## Work instruction
Within the entries below, find every line that has the string "development", then copy it.

[Opening Given information section]

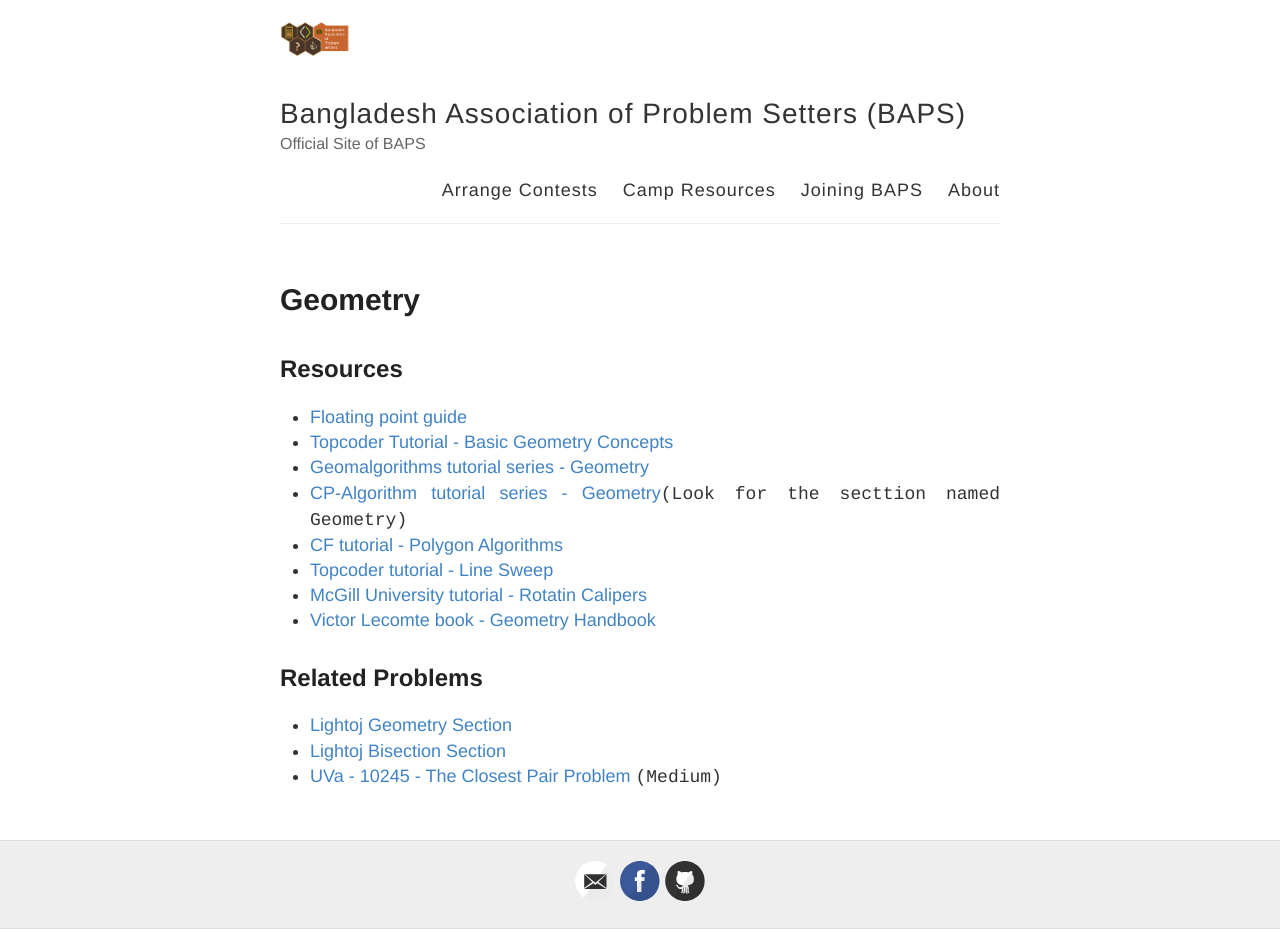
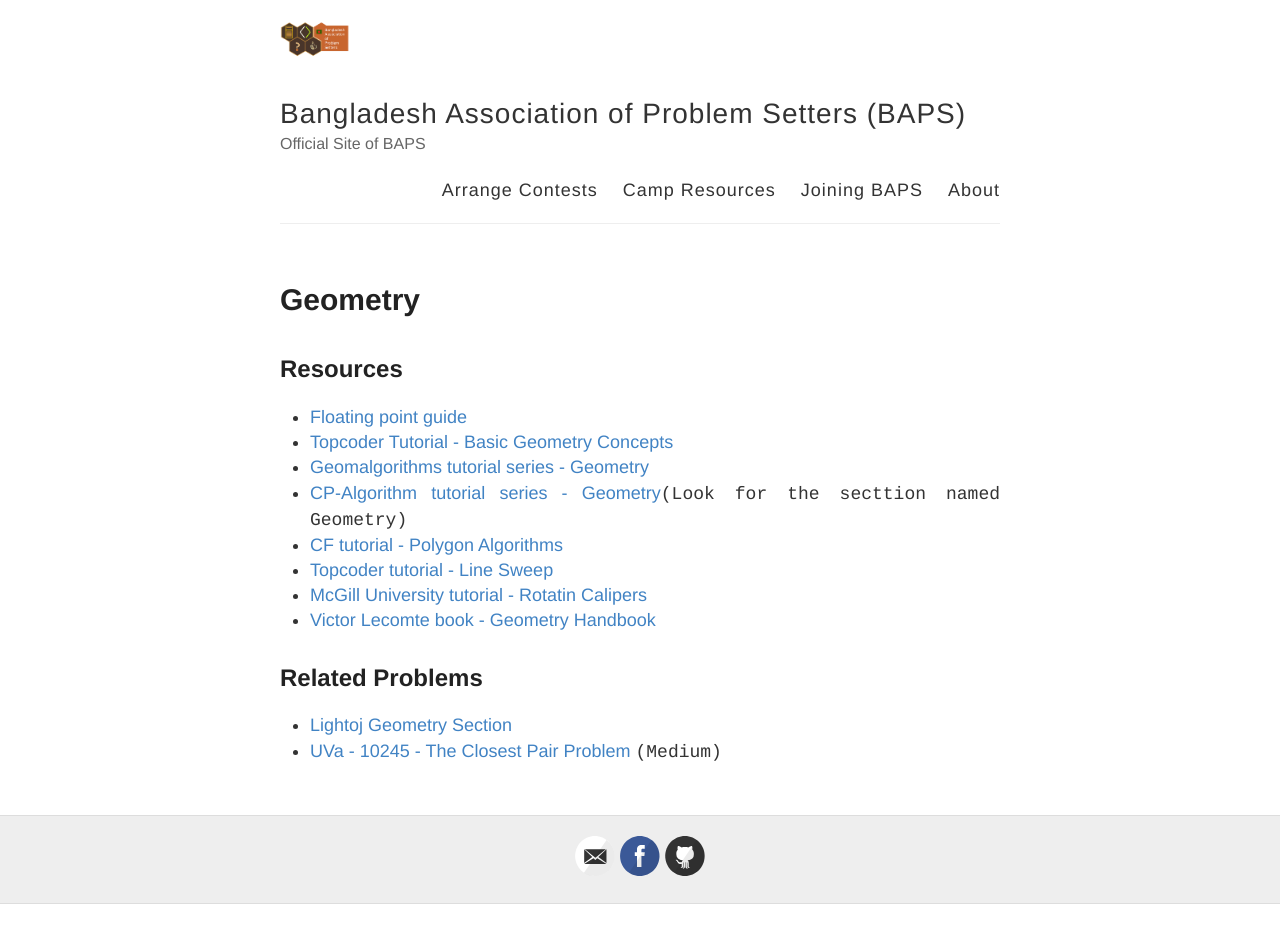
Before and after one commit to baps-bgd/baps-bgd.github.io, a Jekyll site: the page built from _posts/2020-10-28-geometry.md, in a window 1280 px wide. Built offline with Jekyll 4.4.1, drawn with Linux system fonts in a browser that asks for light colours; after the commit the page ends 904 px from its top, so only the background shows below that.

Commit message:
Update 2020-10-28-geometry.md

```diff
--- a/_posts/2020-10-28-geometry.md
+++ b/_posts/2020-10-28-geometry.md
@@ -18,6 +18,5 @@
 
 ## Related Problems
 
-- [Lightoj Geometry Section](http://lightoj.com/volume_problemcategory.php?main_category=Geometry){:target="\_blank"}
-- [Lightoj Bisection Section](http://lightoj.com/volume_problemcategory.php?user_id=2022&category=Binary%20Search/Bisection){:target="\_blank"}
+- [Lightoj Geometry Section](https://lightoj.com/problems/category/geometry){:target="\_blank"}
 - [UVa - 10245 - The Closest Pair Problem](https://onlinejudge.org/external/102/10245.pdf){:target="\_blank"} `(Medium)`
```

[Closing Given information section]
[Opening Given information section]

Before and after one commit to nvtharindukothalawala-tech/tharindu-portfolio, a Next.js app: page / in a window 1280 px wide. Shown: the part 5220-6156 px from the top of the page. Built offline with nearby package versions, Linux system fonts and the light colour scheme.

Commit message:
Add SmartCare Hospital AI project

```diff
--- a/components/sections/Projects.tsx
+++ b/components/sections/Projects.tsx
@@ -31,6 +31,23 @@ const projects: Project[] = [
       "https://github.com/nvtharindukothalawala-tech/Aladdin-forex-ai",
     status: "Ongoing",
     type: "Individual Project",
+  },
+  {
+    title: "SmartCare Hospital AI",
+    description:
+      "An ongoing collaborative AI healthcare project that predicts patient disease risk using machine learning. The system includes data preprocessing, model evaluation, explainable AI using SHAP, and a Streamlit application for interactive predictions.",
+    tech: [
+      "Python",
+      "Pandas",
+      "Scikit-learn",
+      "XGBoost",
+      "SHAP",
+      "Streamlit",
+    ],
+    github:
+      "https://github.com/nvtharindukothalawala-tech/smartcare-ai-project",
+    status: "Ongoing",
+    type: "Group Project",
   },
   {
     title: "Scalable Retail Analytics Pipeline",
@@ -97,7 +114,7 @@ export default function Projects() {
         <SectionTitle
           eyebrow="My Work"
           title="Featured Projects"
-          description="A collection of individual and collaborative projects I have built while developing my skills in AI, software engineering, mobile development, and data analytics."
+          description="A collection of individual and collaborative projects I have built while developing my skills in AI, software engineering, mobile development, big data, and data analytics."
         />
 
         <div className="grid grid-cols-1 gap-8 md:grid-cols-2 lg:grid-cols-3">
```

[Closing Given information section]
[Opening Given information section]

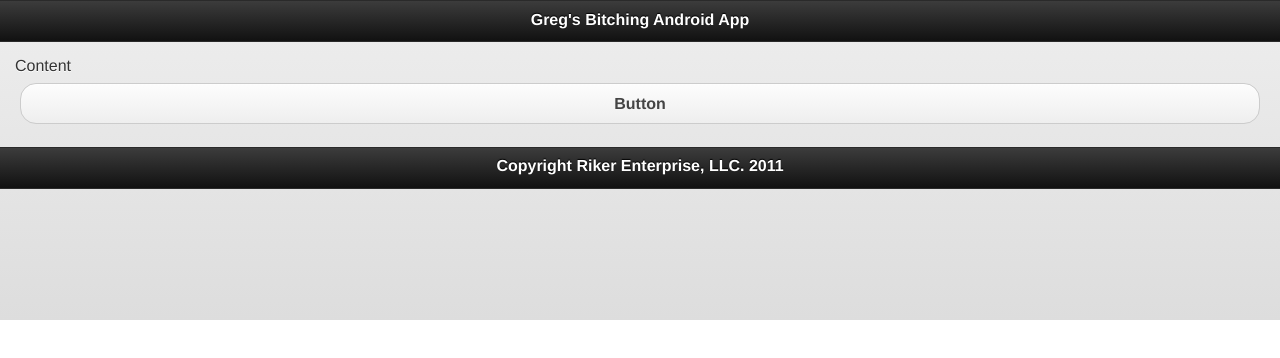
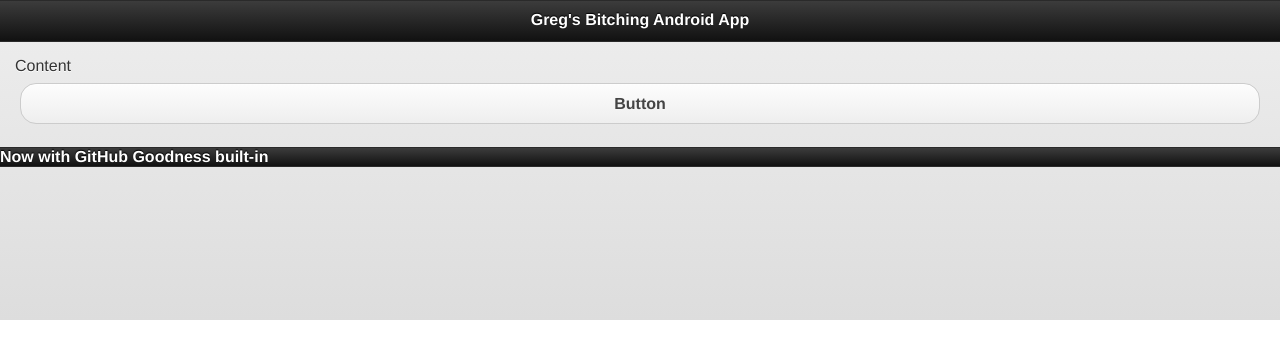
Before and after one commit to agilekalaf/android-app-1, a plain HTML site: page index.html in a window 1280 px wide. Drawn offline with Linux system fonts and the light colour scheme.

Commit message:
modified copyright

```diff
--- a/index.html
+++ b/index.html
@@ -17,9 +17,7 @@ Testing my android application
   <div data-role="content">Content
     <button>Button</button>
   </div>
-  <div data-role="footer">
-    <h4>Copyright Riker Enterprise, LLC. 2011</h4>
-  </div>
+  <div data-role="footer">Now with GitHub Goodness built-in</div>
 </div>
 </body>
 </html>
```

[Closing Given information section]

## Solution for this task
-          description="A collection of individual and collaborative projects I have built while developing my skills in AI, software engineering, mobile development, and data analytics."
+          description="A collection of individual and collaborative projects I have built while developing my skills in AI, software engineering, mobile development, big data, and data analytics."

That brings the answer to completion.